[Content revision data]
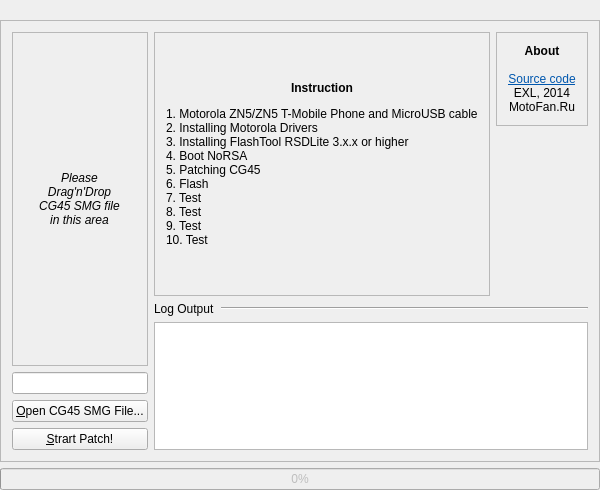
Before: the Qt Designer form Widget.ui in EXL/zUnlock-ZN5, drawn with Qt 5.
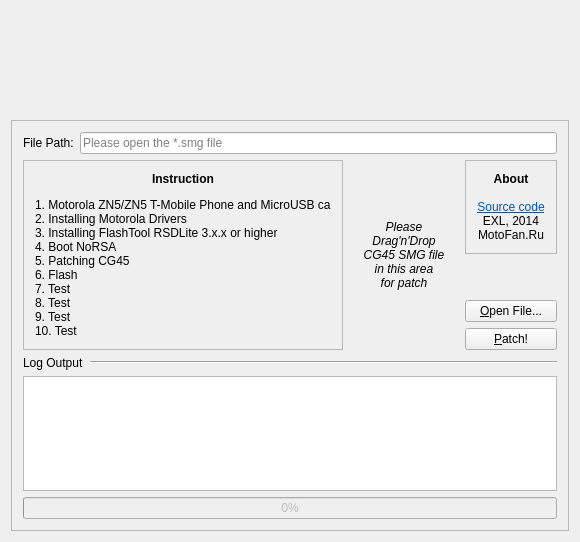
After: the same form once the commit is applied. Icons and pictures are not drawn.

What changed in the file:
```diff
--- a/Widget.ui
+++ b/Widget.ui
@@ -7,28 +7,22 @@
    <rect>
     <x>0</x>
     <y>0</y>
-    <width>562</width>
-    <height>490</height>
+    <width>574</width>
+    <height>542</height>
    </rect>
   </property>
   <property name="windowTitle">
    <string>zUnlock-ZN5</string>
   </property>
-  <layout class="QVBoxLayout" name="verticalLayout">
-   <property name="leftMargin">
-    <number>0</number>
-   </property>
-   <property name="topMargin">
-    <number>0</number>
-   </property>
-   <property name="rightMargin">
-    <number>0</number>
-   </property>
-   <property name="bottomMargin">
-    <number>0</number>
-   </property>
+  <layout class="QVBoxLayout" name="verticalLayout_4">
    <item>
     <widget class="QLabel" name="label">
+     <property name="minimumSize">
+      <size>
+       <width>556</width>
+       <height>103</height>
+      </size>
+     </property>
      <property name="maximumSize">
       <size>
        <width>556</width>
@@ -36,7 +30,7 @@
       </size>
      </property>
      <property name="text">
-      <string>&lt;html&gt;&lt;head/&gt;&lt;body&gt;&lt;p&gt;&lt;img src=&quot;:/gfx/header.png&quot;/&gt;&lt;/p&gt;&lt;/body&gt;&lt;/html&gt;</string>
+      <string>&lt;html&gt;&lt;head/&gt;&lt;body&gt;&lt;p&gt;&lt;br/&gt;&lt;/p&gt;&lt;/body&gt;&lt;/html&gt;</string>
      </property>
     </widget>
    </item>
@@ -48,86 +42,14 @@
      <property name="frameShadow">
       <enum>QFrame::Raised</enum>
      </property>
-     <layout class="QGridLayout" name="gridLayout_3">
-      <item row="0" column="0">
-       <layout class="QGridLayout" name="gridLayout_2">
-        <item row="0" column="0" rowspan="4">
          <layout class="QVBoxLayout" name="verticalLayout_3">
           <item>
-           <widget class="QFrame" name="frameDropFile">
-            <property name="acceptDrops">
-             <bool>false</bool>
-            </property>
-            <property name="frameShape">
-             <enum>QFrame::StyledPanel</enum>
-            </property>
-            <property name="frameShadow">
-             <enum>QFrame::Raised</enum>
-            </property>
-            <layout class="QGridLayout" name="gridLayout">
-             <item row="1" column="1">
-              <widget class="QLabel" name="labelDropFile">
-               <property name="acceptDrops">
-                <bool>false</bool>
-               </property>
+       <layout class="QHBoxLayout" name="horizontalLayout_2">
+        <item>
+         <widget class="QLabel" name="label_2">
                <property name="text">
-                <string>&lt;html&gt;&lt;head/&gt;&lt;body&gt;&lt;p align=&quot;center&quot;&gt;&lt;span style=&quot; font-style:italic;&quot;&gt;Please &lt;br/&gt;Drag'n'Drop &lt;br/&gt;CG45 SMG file &lt;br/&gt;in this area&lt;/span&gt;&lt;/p&gt;&lt;/body&gt;&lt;/html&gt;</string>
-               </property>
-              </widget>
-             </item>
-             <item row="1" column="2">
-              <spacer name="horizontalSpacer">
-               <property name="orientation">
-                <enum>Qt::Horizontal</enum>
-               </property>
-               <property name="sizeHint" stdset="0">
-                <size>
-                 <width>40</width>
-                 <height>20</height>
-                </size>
-               </property>
-              </spacer>
-             </item>
-             <item row="0" column="1">
-              <spacer name="verticalSpacer_3">
-               <property name="orientation">
-                <enum>Qt::Vertical</enum>
-               </property>
-               <property name="sizeHint" stdset="0">
-                <size>
-                 <width>20</width>
-                 <height>40</height>
-                </size>
-               </property>
-              </spacer>
-             </item>
-             <item row="2" column="1">
-              <spacer name="verticalSpacer_4">
-               <property name="orientation">
-                <enum>Qt::Vertical</enum>
-               </property>
-               <property name="sizeHint" stdset="0">
-                <size>
-                 <width>20</width>
-                 <height>40</height>
-                </size>
-               </property>
-              </spacer>
-             </item>
-             <item row="1" column="0">
-              <spacer name="horizontalSpacer_2">
-               <property name="orientation">
-                <enum>Qt::Horizontal</enum>
-               </property>
-               <property name="sizeHint" stdset="0">
-                <size>
-                 <width>40</width>
-                 <height>20</height>
-                </size>
-               </property>
-              </spacer>
-             </item>
-            </layout>
+           <string>File Path:</string>
+          </property>
            </widget>
           </item>
           <item>
@@ -135,31 +57,22 @@
             <property name="readOnly">
              <bool>true</bool>
             </property>
-           </widget>
-          </item>
-          <item>
-           <widget class="QPushButton" name="pushButtonOpenCG45">
-            <property name="text">
-             <string>&amp;Open CG45 SMG File...</string>
-            </property>
-           </widget>
-          </item>
-          <item>
-           <widget class="QPushButton" name="pushButtonStartPatch">
-            <property name="text">
-             <string>&amp;Strart Patch!</string>
+          <property name="placeholderText">
+           <string>Please open the *.smg file</string>
             </property>
            </widget>
           </item>
          </layout>
         </item>
-        <item row="0" column="1" rowspan="2">
+      <item>
+       <layout class="QHBoxLayout" name="horizontalLayout_3">
+        <item>
          <widget class="QFrame" name="frame_3">
-          <property name="sizePolicy">
-           <sizepolicy hsizetype="Expanding" vsizetype="Preferred">
-            <horstretch>0</horstretch>
-            <verstretch>0</verstretch>
-           </sizepolicy>
+          <property name="minimumSize">
+           <size>
+            <width>320</width>
+            <height>0</height>
+           </size>
           </property>
           <property name="frameShape">
            <enum>QFrame::StyledPanel</enum>
@@ -181,7 +94,28 @@
           </layout>
          </widget>
         </item>
-        <item row="0" column="2">
+        <item>
+         <widget class="QLabel" name="labelDropFile">
+          <property name="minimumSize">
+           <size>
+            <width>110</width>
+            <height>175</height>
+           </size>
+          </property>
+          <property name="acceptDrops">
+           <bool>false</bool>
+          </property>
+          <property name="text">
+           <string>&lt;html&gt;&lt;head/&gt;&lt;body&gt;&lt;p align=&quot;center&quot;&gt;&lt;span style=&quot; font-style:italic;&quot;&gt;Please &lt;br/&gt;Drag'n'Drop &lt;br/&gt;CG45 SMG file &lt;br/&gt;in this area&lt;br/&gt;for patch&lt;/span&gt;&lt;/p&gt;&lt;/body&gt;&lt;/html&gt;</string>
+          </property>
+          <property name="alignment">
+           <set>Qt::AlignCenter</set>
+          </property>
+         </widget>
+        </item>
+        <item>
+         <layout class="QVBoxLayout" name="verticalLayout">
+          <item>
          <widget class="QFrame" name="frame_4">
           <property name="frameShape">
            <enum>QFrame::StyledPanel</enum>
@@ -203,20 +137,38 @@
           </layout>
          </widget>
         </item>
-        <item row="1" column="2">
-         <spacer name="verticalSpacer_2">
+          <item>
+           <spacer name="verticalSpacer">
           <property name="orientation">
            <enum>Qt::Vertical</enum>
           </property>
           <property name="sizeHint" stdset="0">
            <size>
-            <width>55</width>
-            <height>78</height>
+              <width>20</width>
+              <height>18</height>
            </size>
           </property>
          </spacer>
         </item>
-        <item row="2" column="1" colspan="2">
+          <item>
+           <widget class="QPushButton" name="pushButtonOpenCG45">
+            <property name="text">
+             <string>&amp;Open File...</string>
+            </property>
+           </widget>
+          </item>
+          <item>
+           <widget class="QPushButton" name="pushButtonStartPatch">
+            <property name="text">
+             <string>&amp;Patch!</string>
+            </property>
+           </widget>
+          </item>
+         </layout>
+        </item>
+       </layout>
+      </item>
+      <item>
          <layout class="QHBoxLayout" name="horizontalLayout">
           <item>
            <widget class="QLabel" name="label_4">
@@ -246,7 +198,7 @@
           </item>
          </layout>
         </item>
-        <item row="3" column="1" colspan="2">
+      <item>
          <widget class="QTextBrowser" name="textBrowser">
           <property name="maximumSize">
            <size>
@@ -257,7 +209,7 @@
           <property name="font">
            <font>
             <family>Monospace</family>
-            <pointsize>6</pointsize>
+          <pointsize>8</pointsize>
            </font>
           </property>
           <property name="lineWrapMode">
@@ -265,11 +217,6 @@
           </property>
          </widget>
         </item>
-       </layout>
-      </item>
-     </layout>
-    </widget>
-   </item>
    <item>
     <widget class="QProgressBar" name="progressBar">
      <property name="enabled">
@@ -278,6 +225,9 @@
      <property name="value">
       <number>0</number>
      </property>
+       </widget>
+      </item>
+     </layout>
     </widget>
    </item>
   </layout>
```
Lines whose indentation alone changed are shown as unchanged.
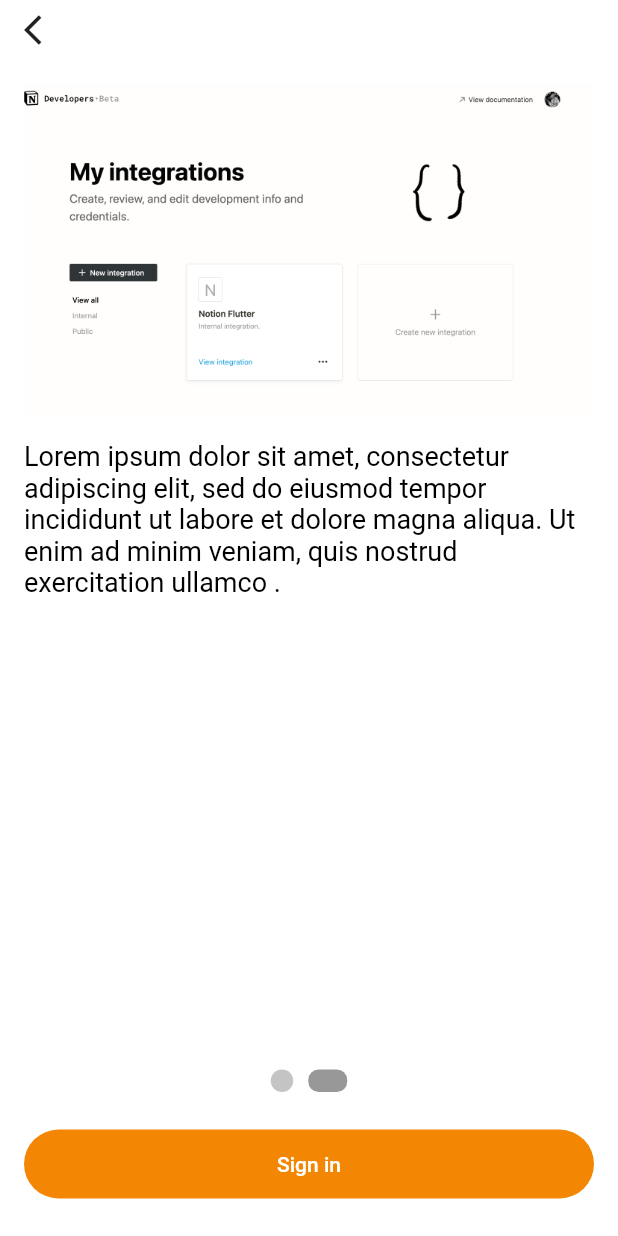
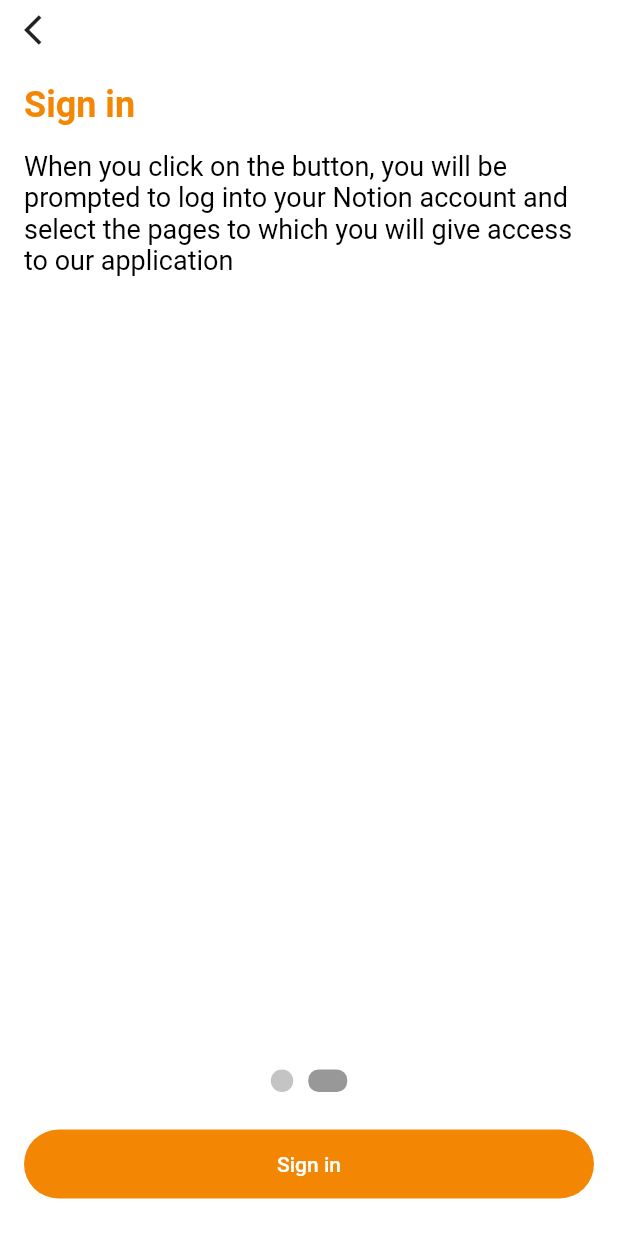
Before and after one commit to ekinsdrow/notion_client, a Flutter app: the screen it shows after launch, swiped to page 2, on a phone screen of 412 x 824 dp. Run offline on Flutter 3.47's test engine with Material 2 defaults, Android fonts, the phone set to English and light mode, and no system bars; our stand-ins replace auto_route, bloc, dio, flutter_bloc, flutter_secure_storage, flutter_svg and 3 more; missing offline and left inert: oauth2; generated files the repository leaves out were written again.

Commit message:
Change text

```diff
--- a/lib/l10n/intl_en.arb
+++ b/lib/l10n/intl_en.arb
@@ -2,7 +2,9 @@
   "hello_header": "Hello, we are glad that you are with us!",
   "lorem_ipsum": "Lorem ipsum dolor sit amet, consectetur adipiscing elit, sed do eiusmod tempor incididunt ut labore et dolore magna aliqua. Ut enim ad minim veniam, quis nostrud exercitation ullamco .",
   "next": "Next",
-  "token":"Token",
   "open_notion": "Open notion.so",
-  "sign_in": "Sign in"
+  "sign_in": "Sign in",
+  "token": "Token",
+  "welcome_text_1": "Notion Client is an unofficial application for the Notion.so. Our goal is to make the use of the Notion on the phone convenient. We hope you will like it",
+  "welcome_text_2": "When you click on the button, you will be prompted to log into your Notion account and select the pages to which you will give access to our application"
 }
--- a/lib/l10n/intl_ru.arb
+++ b/lib/l10n/intl_ru.arb
@@ -2,7 +2,9 @@
   "hello_header": "Привет, мы рады, что ты с нами!",
   "lorem_ipsum": "Lorem ipsum dolor sit amet, consectetur adipiscing elit, sed do eiusmod tempor incididunt ut labore et dolore magna aliqua. Ut enim ad minim veniam, quis nostrud exercitation ullamco .",
   "next": "Продолжить",
-  "token":"Токен",
   "open_notion": "Открыть notion.so",
-  "sign_in":"Войти"
+  "sign_in": "Войти",
+  "token": "Токен",
+  "welcome_text_1":"Notion Client - это неофициальное приложение для сервиса Notion.so. Наша цель - сделать использование Notion на телефоне удобнее. Надеемся, вам понравится",
+  "welcome_text_2":"При нажатии на кнопку вам будет предложено войти в ваш аккаунт notion и выбрать страницы, к которым вы дадите доступ нашему приложению"
 }
--- a/lib/presentation/pages/welcome_page/first_page.dart
+++ b/lib/presentation/pages/welcome_page/first_page.dart
@@ -31,9 +31,8 @@ class FirstPage extends StatelessWidget {
           const SizedBox(
             height: paddingsSmall,
           ),
-          //TODO(Ivan): change text
           Text(
-            S.of(context).lorem_ipsum,
+            S.of(context).welcome_text_1,
           ),
         ],
       ),
--- a/lib/presentation/pages/welcome_page/second_page.dart
+++ b/lib/presentation/pages/welcome_page/second_page.dart
@@ -36,14 +36,15 @@ class SecondPage extends StatelessWidget {
           const SizedBox(
             height: paddingsMedium,
           ),
-          Image.asset(
-            PngPath.welcomeScreen1,
+          Text(
+            S.of(context).sign_in,
+            style: Theme.of(context).textTheme.headline3,
           ),
           const SizedBox(
             height: paddingsMedium,
           ),
           Text(
-            S.of(context).lorem_ipsum,
+            S.of(context).welcome_text_2,
           ),
         ],
       ),
```
Also changed, not shown: lib/generated/intl/messages_en.dart, lib/generated/intl/messages_ru.dart, lib/generated/l10n.dart.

Required action ▸ Find how many lines of the entries include the word "token". The number is the entire reply.

Answer for this exercise ▸ 4